- What this task involves
Copy out the data below verbatim.

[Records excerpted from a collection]
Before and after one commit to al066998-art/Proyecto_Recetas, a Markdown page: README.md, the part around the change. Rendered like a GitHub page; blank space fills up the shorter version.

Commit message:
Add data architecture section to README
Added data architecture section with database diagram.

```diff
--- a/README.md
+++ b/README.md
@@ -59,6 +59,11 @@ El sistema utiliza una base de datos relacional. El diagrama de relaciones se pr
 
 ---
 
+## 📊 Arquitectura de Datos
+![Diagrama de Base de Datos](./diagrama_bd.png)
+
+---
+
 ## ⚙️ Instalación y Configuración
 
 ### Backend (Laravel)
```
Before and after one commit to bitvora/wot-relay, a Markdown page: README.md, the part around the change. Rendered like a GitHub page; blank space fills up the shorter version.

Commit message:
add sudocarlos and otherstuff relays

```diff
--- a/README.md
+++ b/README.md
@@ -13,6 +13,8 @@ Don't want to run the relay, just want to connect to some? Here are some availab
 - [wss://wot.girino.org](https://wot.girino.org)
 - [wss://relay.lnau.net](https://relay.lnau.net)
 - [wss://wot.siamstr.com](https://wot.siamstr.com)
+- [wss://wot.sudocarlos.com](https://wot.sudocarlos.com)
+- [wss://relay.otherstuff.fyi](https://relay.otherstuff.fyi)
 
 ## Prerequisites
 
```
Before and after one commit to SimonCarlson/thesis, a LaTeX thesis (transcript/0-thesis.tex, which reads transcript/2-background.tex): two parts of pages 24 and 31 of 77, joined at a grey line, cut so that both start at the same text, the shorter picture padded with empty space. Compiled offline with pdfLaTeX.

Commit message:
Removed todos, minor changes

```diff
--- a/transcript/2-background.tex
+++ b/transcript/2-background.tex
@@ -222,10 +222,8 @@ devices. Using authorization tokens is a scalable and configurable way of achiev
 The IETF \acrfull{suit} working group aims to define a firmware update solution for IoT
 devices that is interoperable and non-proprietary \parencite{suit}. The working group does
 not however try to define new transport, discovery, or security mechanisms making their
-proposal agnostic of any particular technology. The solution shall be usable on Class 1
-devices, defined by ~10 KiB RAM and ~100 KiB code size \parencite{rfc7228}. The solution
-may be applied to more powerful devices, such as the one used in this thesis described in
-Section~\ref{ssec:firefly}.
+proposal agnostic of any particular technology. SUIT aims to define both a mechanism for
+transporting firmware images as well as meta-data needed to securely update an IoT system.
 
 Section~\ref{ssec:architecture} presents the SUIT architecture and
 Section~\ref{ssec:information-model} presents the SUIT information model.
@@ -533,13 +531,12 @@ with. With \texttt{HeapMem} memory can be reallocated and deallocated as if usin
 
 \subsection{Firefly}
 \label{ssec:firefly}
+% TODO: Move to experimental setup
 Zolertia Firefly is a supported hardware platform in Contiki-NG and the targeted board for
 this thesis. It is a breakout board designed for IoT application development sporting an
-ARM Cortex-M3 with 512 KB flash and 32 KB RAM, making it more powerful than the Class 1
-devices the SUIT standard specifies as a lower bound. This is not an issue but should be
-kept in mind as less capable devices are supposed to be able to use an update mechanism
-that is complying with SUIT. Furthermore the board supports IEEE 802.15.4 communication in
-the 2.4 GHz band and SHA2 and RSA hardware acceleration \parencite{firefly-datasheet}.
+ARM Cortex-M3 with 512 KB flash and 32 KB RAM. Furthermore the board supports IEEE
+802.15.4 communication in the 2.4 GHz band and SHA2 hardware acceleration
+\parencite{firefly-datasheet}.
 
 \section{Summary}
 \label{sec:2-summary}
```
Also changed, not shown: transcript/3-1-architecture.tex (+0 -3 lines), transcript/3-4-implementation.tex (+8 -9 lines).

- Solution for this exercise
Before and after one commit to al066998-art/Proyecto_Recetas, a Markdown page: README.md, the part around the change. Rendered like a GitHub page; blank space fills up the shorter version.

Commit message:
Add data architecture section to README
Added data architecture section with database diagram.

```diff
--- a/README.md
+++ b/README.md
@@ -59,6 +59,11 @@ El sistema utiliza una base de datos relacional. El diagrama de relaciones se pr
 
 ---
 
+## 📊 Arquitectura de Datos
+![Diagrama de Base de Datos](./diagrama_bd.png)
+
+---
+
 ## ⚙️ Instalación y Configuración
 
 ### Backend (Laravel)
```
Before and after one commit to bitvora/wot-relay, a Markdown page: README.md, the part around the change. Rendered like a GitHub page; blank space fills up the shorter version.

Commit message:
add sudocarlos and otherstuff relays

```diff
--- a/README.md
+++ b/README.md
@@ -13,6 +13,8 @@ Don't want to run the relay, just want to connect to some? Here are some availab
 - [wss://wot.girino.org](https://wot.girino.org)
 - [wss://relay.lnau.net](https://relay.lnau.net)
 - [wss://wot.siamstr.com](https://wot.siamstr.com)
+- [wss://wot.sudocarlos.com](https://wot.sudocarlos.com)
+- [wss://relay.otherstuff.fyi](https://relay.otherstuff.fyi)
 
 ## Prerequisites
 
```
Before and after one commit to SimonCarlson/thesis, a LaTeX thesis (transcript/0-thesis.tex, which reads transcript/2-background.tex): two parts of pages 24 and 31 of 77, joined at a grey line, cut so that both start at the same text, the shorter picture padded with empty space. Compiled offline with pdfLaTeX.

Commit message:
Removed todos, minor changes

```diff
--- a/transcript/2-background.tex
+++ b/transcript/2-background.tex
@@ -222,10 +222,8 @@ devices. Using authorization tokens is a scalable and configurable way of achiev
 The IETF \acrfull{suit} working group aims to define a firmware update solution for IoT
 devices that is interoperable and non-proprietary \parencite{suit}. The working group does
 not however try to define new transport, discovery, or security mechanisms making their
-proposal agnostic of any particular technology. The solution shall be usable on Class 1
-devices, defined by ~10 KiB RAM and ~100 KiB code size \parencite{rfc7228}. The solution
-may be applied to more powerful devices, such as the one used in this thesis described in
-Section~\ref{ssec:firefly}.
+proposal agnostic of any particular technology. SUIT aims to define both a mechanism for
+transporting firmware images as well as meta-data needed to securely update an IoT system.
 
 Section~\ref{ssec:architecture} presents the SUIT architecture and
 Section~\ref{ssec:information-model} presents the SUIT information model.
@@ -533,13 +531,12 @@ with. With \texttt{HeapMem} memory can be reallocated and deallocated as if usin
 
 \subsection{Firefly}
 \label{ssec:firefly}
+% TODO: Move to experimental setup
 Zolertia Firefly is a supported hardware platform in Contiki-NG and the targeted board for
 this thesis. It is a breakout board designed for IoT application development sporting an
-ARM Cortex-M3 with 512 KB flash and 32 KB RAM, making it more powerful than the Class 1
-devices the SUIT standard specifies as a lower bound. This is not an issue but should be
-kept in mind as less capable devices are supposed to be able to use an update mechanism
-that is complying with SUIT. Furthermore the board supports IEEE 802.15.4 communication in
-the 2.4 GHz band and SHA2 and RSA hardware acceleration \parencite{firefly-datasheet}.
+ARM Cortex-M3 with 512 KB flash and 32 KB RAM. Furthermore the board supports IEEE
+802.15.4 communication in the 2.4 GHz band and SHA2 hardware acceleration
+\parencite{firefly-datasheet}.
 
 \section{Summary}
 \label{sec:2-summary}
```
Also changed, not shown: transcript/3-1-architecture.tex (+0 -3 lines), transcript/3-4-implementation.tex (+8 -9 lines).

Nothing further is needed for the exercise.